In today's NY Times there is an article about Google starting to sell ads that are not related to their search business. The discussion is that Google (and Yahoo too) provide a brokering service between publishers (like the NY Times) and advertisers of content, because they have a good online auction model for the pricing of the advertising. But now Google is going to let in ads that are from high bidding advertisers, even if the content is not otherwise relevant to the readers - and ad for car mufflers on a page with an article about interior decorating. And the thought is this non-context sensitive advertising may become more and more of Google's core business. So what does that do for us schlubs who think of Google as a search enginge. Will they either further intrude into that space or so degrade it as to kill the goose?

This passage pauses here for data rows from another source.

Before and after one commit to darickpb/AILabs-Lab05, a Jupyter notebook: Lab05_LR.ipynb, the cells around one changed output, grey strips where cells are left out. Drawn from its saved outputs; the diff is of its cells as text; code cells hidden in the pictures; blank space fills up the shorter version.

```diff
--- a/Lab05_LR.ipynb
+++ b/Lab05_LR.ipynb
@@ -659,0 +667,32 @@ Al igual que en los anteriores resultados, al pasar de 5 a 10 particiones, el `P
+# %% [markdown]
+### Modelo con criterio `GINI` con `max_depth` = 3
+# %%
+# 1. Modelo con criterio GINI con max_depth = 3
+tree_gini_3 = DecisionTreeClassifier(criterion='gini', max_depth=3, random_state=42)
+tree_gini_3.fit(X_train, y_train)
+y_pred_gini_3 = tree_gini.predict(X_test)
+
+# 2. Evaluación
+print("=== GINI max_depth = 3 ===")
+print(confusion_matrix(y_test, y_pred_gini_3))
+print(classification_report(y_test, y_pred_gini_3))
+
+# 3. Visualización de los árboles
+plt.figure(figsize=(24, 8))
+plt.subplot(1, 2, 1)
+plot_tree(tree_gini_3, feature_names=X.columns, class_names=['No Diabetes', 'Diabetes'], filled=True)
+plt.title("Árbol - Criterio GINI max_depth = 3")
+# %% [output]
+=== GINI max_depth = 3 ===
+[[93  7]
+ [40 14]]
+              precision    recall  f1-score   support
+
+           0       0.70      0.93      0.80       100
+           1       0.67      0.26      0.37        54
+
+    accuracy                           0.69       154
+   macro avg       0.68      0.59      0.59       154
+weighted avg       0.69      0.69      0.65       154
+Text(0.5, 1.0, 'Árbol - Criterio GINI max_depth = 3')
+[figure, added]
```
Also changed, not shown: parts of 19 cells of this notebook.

On a different front, yesterday I realized that the Times has stopped allowing online readers to email full text of their articles and instead now allows email of the link only. This is what the Chronicle does. Of course the Chronicle charges for its subscription and doesn't rely on advertising to support it. The Times is free online, supported by the ad revenue. Are they too going to continually degrade the service in the quest for revenue. I already think they've degraded the quality of the writing to claim more eyeballs.

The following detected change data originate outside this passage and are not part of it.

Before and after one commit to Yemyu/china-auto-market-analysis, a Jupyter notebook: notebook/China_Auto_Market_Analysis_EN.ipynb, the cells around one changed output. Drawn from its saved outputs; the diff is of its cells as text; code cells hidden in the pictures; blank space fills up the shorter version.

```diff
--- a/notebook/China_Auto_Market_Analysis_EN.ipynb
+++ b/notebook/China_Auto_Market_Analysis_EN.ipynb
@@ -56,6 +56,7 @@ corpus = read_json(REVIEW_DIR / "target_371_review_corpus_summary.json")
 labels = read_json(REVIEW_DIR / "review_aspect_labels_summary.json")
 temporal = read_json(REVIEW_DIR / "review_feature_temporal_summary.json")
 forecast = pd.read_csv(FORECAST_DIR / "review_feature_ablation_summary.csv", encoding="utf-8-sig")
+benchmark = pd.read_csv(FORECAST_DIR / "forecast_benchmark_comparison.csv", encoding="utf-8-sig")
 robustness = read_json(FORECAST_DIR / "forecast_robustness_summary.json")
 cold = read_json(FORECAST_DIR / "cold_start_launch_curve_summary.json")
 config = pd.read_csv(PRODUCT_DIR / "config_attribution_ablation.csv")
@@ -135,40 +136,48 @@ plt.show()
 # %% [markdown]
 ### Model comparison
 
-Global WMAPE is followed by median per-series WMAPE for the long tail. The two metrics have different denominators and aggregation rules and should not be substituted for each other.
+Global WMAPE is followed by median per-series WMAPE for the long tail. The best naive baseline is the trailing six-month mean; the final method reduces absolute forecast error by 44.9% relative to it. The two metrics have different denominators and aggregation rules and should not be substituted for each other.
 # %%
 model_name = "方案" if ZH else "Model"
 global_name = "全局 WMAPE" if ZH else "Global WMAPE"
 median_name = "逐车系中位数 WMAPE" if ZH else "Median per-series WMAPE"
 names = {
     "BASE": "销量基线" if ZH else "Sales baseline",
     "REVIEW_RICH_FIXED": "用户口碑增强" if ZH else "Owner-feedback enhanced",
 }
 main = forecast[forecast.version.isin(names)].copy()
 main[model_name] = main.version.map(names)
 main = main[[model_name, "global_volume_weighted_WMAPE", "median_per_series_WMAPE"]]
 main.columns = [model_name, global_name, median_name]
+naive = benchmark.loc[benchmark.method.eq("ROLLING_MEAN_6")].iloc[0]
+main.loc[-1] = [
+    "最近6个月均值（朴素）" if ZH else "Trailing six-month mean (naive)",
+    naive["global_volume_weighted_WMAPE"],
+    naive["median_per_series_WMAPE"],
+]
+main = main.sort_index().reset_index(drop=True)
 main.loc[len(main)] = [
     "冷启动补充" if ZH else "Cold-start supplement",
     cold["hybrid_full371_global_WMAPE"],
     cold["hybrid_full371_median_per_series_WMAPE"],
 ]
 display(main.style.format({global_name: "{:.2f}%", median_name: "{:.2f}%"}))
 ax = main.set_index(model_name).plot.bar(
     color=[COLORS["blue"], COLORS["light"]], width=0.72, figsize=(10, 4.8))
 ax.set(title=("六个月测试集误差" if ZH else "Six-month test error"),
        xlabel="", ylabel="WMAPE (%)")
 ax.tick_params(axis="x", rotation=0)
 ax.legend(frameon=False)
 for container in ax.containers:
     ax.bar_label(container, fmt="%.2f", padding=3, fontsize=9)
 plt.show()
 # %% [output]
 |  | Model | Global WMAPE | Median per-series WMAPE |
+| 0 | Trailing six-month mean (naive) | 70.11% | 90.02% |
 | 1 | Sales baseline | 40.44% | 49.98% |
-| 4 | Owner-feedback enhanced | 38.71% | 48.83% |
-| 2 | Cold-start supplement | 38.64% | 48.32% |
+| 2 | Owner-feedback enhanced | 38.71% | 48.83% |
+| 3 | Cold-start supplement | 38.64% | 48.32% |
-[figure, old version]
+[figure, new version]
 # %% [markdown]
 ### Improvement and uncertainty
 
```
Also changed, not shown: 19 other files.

Perhaps the trick in all of this is to stay light and agile and always play what is hot out there. The thing is, we who support IT talk about scalability and sensible business models. It sure would be nice if there were something that continued to make sense a few years out. I really liked putting the emails of the Times articles up in my course site for my students, perhaps several months after they appeared. Now I'll have to see if Lexis-Nexis has them or some othe database, and I'll lose the ability to promote to the students that they should read the paper themselves. Or I could make PDFs of the articles, and probably violate fair use. Aarghh.